_Your assignment:_ Exclude any images and output the remaining records exactly.

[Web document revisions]
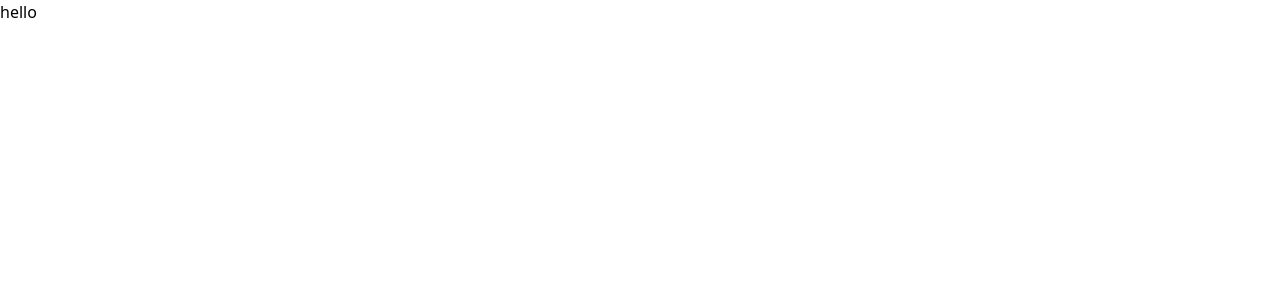
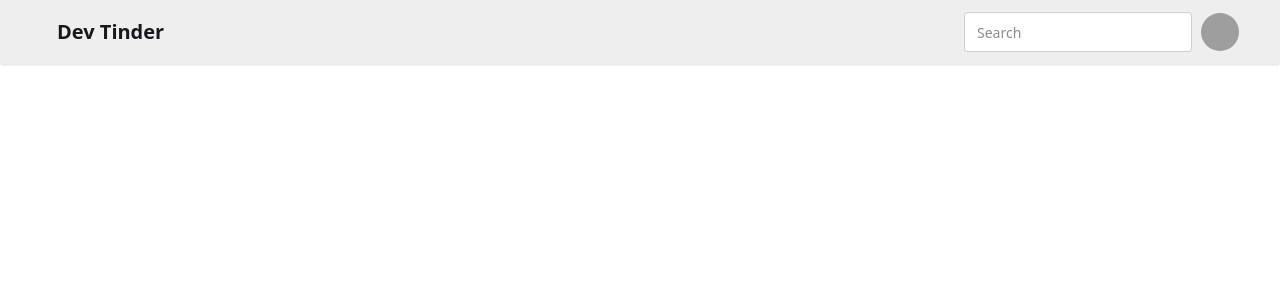
Before and after one commit to prince-kr-dev/dev-tinder-frontend, a React (Vite) app: page / in a window 1280 px wide. Shown: the top 300 px of the page. Built offline with nearby package versions, Linux system fonts and the light colour scheme; grey boxes are pictures that could not be loaded.

Commit message:
daisy UI and Navbar

```diff
--- a/package.json
+++ b/package.json
@@ -20,6 +20,7 @@
     "@types/react": "^19.1.10",
     "@types/react-dom": "^19.1.7",
     "@vitejs/plugin-react": "^5.0.0",
+    "daisyui": "^5.0.50",
     "eslint": "^9.33.0",
     "eslint-plugin-react-hooks": "^5.2.0",
     "eslint-plugin-react-refresh": "^0.4.20",
--- a/src/App.jsx
+++ b/src/App.jsx
@@ -1,11 +1,13 @@
+import Nav from "./components/Nav";
 
 function App() {
-
   return (
     <>
-      hello
+      <div>
+        <Nav />
+      </div>
     </>
-  )
+  );
 }
 
-export default App
+export default App;
--- /dev/null
+++ b/src/components/Nav.jsx
@@ -0,0 +1,52 @@
+function Nav() {
+  return (
+    <>
+      <div className="navbar bg-base-300 shadow-sm px-10">
+        <div className="flex-1">
+          <a href="#" className="btn btn-ghost text-xl">Dev Tinder</a>
+        </div>
+        <div className="flex gap-2">
+          <input
+            type="text"
+            placeholder="Search"
+            className="input input-bordered w-24 md:w-auto"
+          />
+          <div className="dropdown dropdown-end">
+            <div
+              tabIndex={0}
+              role="button"
+              className="btn btn-ghost btn-circle avatar"
+            >
+              <div className="w-10 rounded-full">
+                <img
+                  alt="Tailwind CSS Navbar component"
+                  src="https://img.daisyui.com/images/stock/photo-1534528741775-53994a69daeb.webp"
+                />
+              </div>
+            </div>
+            <ul
+              tabIndex={0}
+              className="menu menu-sm dropdown-content bg-base-100 rounded-box z-1 mt-3 w-52 p-2 shadow"
+            >
+              <li>
+                <a className="justify-between">
+                  Profile
+                  <span className="badge">New</span>
+                </a>
+              </li>
+              <li>
+                <a>Settings</a>
+              </li>
+              <li>
+                <a>Logout</a>
+              </li>
+            </ul>
+          </div>
+        </div>
+      </div>
+    </>
+  );
+}
+
+
+export default Nav;
--- a/src/index.css
+++ b/src/index.css
@@ -1 +1,2 @@
 @import "tailwindcss";
+@plugin "daisyui";
```
Also changed, not shown: 1 other file (tests, documents, lock files or other folders).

_Written response:_
Before and after one commit to prince-kr-dev/dev-tinder-frontend, a React (Vite) app: page / in a window 1280 px wide. Shown: the top 300 px of the page. Built offline with nearby package versions, Linux system fonts and the light colour scheme; grey boxes are pictures that could not be loaded.

Commit message:
daisy UI and Navbar

```diff
--- a/package.json
+++ b/package.json
@@ -20,6 +20,7 @@
     "@types/react": "^19.1.10",
     "@types/react-dom": "^19.1.7",
     "@vitejs/plugin-react": "^5.0.0",
+    "daisyui": "^5.0.50",
     "eslint": "^9.33.0",
     "eslint-plugin-react-hooks": "^5.2.0",
     "eslint-plugin-react-refresh": "^0.4.20",
--- a/src/App.jsx
+++ b/src/App.jsx
@@ -1,11 +1,13 @@
+import Nav from "./components/Nav";
 
 function App() {
-
   return (
     <>
-      hello
+      <div>
+        <Nav />
+      </div>
     </>
-  )
+  );
 }
 
-export default App
+export default App;
--- /dev/null
+++ b/src/components/Nav.jsx
@@ -0,0 +1,52 @@
+function Nav() {
+  return (
+    <>
+      <div className="navbar bg-base-300 shadow-sm px-10">
+        <div className="flex-1">
+          <a href="#" className="btn btn-ghost text-xl">Dev Tinder</a>
+        </div>
+        <div className="flex gap-2">
+          <input
+            type="text"
+            placeholder="Search"
+            className="input input-bordered w-24 md:w-auto"
+          />
+          <div className="dropdown dropdown-end">
+            <div
+              tabIndex={0}
+              role="button"
+              className="btn btn-ghost btn-circle avatar"
+            >
+              <div className="w-10 rounded-full">
+                <img
+                  alt="Tailwind CSS Navbar component"
+                  src="https://img.daisyui.com/images/stock/photo-1534528741775-53994a69daeb.webp"
+                />
+              </div>
+            </div>
+            <ul
+              tabIndex={0}
+              className="menu menu-sm dropdown-content bg-base-100 rounded-box z-1 mt-3 w-52 p-2 shadow"
+            >
+              <li>
+                <a className="justify-between">
+                  Profile
+                  <span className="badge">New</span>
+                </a>
+              </li>
+              <li>
+                <a>Settings</a>
+              </li>
+              <li>
+                <a>Logout</a>
+              </li>
+            </ul>
+          </div>
+        </div>
+      </div>
+    </>
+  );
+}
+
+
+export default Nav;
--- a/src/index.css
+++ b/src/index.css
@@ -1 +1,2 @@
 @import "tailwindcss";
+@plugin "daisyui";
```
Also changed, not shown: 1 other file (tests, documents, lock files or other folders).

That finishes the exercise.